The Bush administration "torture memos" will be 10 years old this week. As the administration developed its interrogation policies, it concealed various forms of torture under the moniker "enhanced interrogation techniques." It consulted with the Office of Legal Counsel in the Department of Justice on the legality of these techniques, including waterboarding, walling (slamming detainees against walls), forcing detainees into stress positions and subjecting them to sleep deprivation. Ultimately, the OLC provided legal cover for the use of most of these techniques. [...]

[T]he Bush administration embraced it by renaming it enhanced interrogation techniques and claiming that it was necessary for our national security. Upon taking office, President Obama issued an executive order halting the use of torture.

Torture is counterproductive. Professional interrogators — Ali Soufan of the FBI, Matthew Alexander of the Air Force and Glenn Carle of the CIA — have said this clearly. Torture is always illegal [and] is also a moral abomination.  [...]

The Senate Intelligence Committee has undertaken an investigation into the CIA's use of enhanced interrogation techniques allowed by the memos. It is essential that its findings be released to the public so that the American people can know the truth about what was done in their name.


here; That link includes one specific to only *Fayiz al-Kandari’s story here.

Here are audio and video interviews with Lt. Col. Wingard, one by David Shuster, one by Ana Marie Cox, and more. My guest commentary at BuzzFlash is here.

Lt. Col. Barry Wingard is a military attorney who represents Fayiz Al-Kandari in the Military Commission process and in no way represents the opinions of his home state. When not on active duty, Colonel Wingard is a public defender in Pittsburgh, Pennsylvania.

If you are inclined to help rectify these injustices: Twitterers, use the hashtag #FreeFayiz. We have organized a team to get these stories out. If you are interested in helping Fayiz out, e-mail me at The Political Carnival, address in sidebar to the right; or tweet me at @GottaLaff.

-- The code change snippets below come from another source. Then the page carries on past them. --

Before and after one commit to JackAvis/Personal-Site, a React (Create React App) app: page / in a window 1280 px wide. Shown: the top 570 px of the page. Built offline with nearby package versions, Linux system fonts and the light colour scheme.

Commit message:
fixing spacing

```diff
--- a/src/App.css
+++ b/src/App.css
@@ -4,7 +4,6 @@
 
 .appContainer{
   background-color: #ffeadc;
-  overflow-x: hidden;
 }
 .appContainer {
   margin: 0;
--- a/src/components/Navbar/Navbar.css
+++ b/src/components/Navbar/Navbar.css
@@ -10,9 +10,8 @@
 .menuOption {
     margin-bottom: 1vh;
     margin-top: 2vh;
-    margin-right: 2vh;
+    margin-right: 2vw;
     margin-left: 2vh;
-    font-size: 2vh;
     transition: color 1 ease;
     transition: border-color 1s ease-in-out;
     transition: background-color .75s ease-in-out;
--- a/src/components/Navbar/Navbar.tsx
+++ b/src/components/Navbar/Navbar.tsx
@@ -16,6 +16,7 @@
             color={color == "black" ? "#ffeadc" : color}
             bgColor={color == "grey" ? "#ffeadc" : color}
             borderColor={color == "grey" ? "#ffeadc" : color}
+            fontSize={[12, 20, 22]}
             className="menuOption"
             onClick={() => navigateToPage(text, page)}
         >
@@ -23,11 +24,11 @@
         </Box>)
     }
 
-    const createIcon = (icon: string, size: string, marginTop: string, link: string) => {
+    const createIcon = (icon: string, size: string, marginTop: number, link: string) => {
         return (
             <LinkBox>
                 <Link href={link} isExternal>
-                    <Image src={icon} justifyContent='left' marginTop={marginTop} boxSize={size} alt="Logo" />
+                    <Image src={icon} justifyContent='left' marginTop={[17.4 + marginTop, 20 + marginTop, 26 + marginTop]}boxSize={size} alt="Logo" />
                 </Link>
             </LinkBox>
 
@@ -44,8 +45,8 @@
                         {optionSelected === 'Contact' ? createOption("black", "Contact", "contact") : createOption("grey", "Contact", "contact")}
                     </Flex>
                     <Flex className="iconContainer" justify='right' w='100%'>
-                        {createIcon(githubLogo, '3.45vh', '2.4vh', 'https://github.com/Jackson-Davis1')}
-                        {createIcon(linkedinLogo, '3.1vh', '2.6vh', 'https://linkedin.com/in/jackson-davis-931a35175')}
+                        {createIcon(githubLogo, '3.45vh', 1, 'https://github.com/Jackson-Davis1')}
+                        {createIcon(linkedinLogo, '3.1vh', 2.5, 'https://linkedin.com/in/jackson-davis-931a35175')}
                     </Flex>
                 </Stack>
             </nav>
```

If you’d like to see other ways you can take action, go here and scroll down to the end of the article.

Then read Jane Mayer’s book The Dark Side. You’ll have a much greater understanding of why I post endlessly about this, and why I’m all over the CIA deception issues, too.

More of Fayiz’s story here, at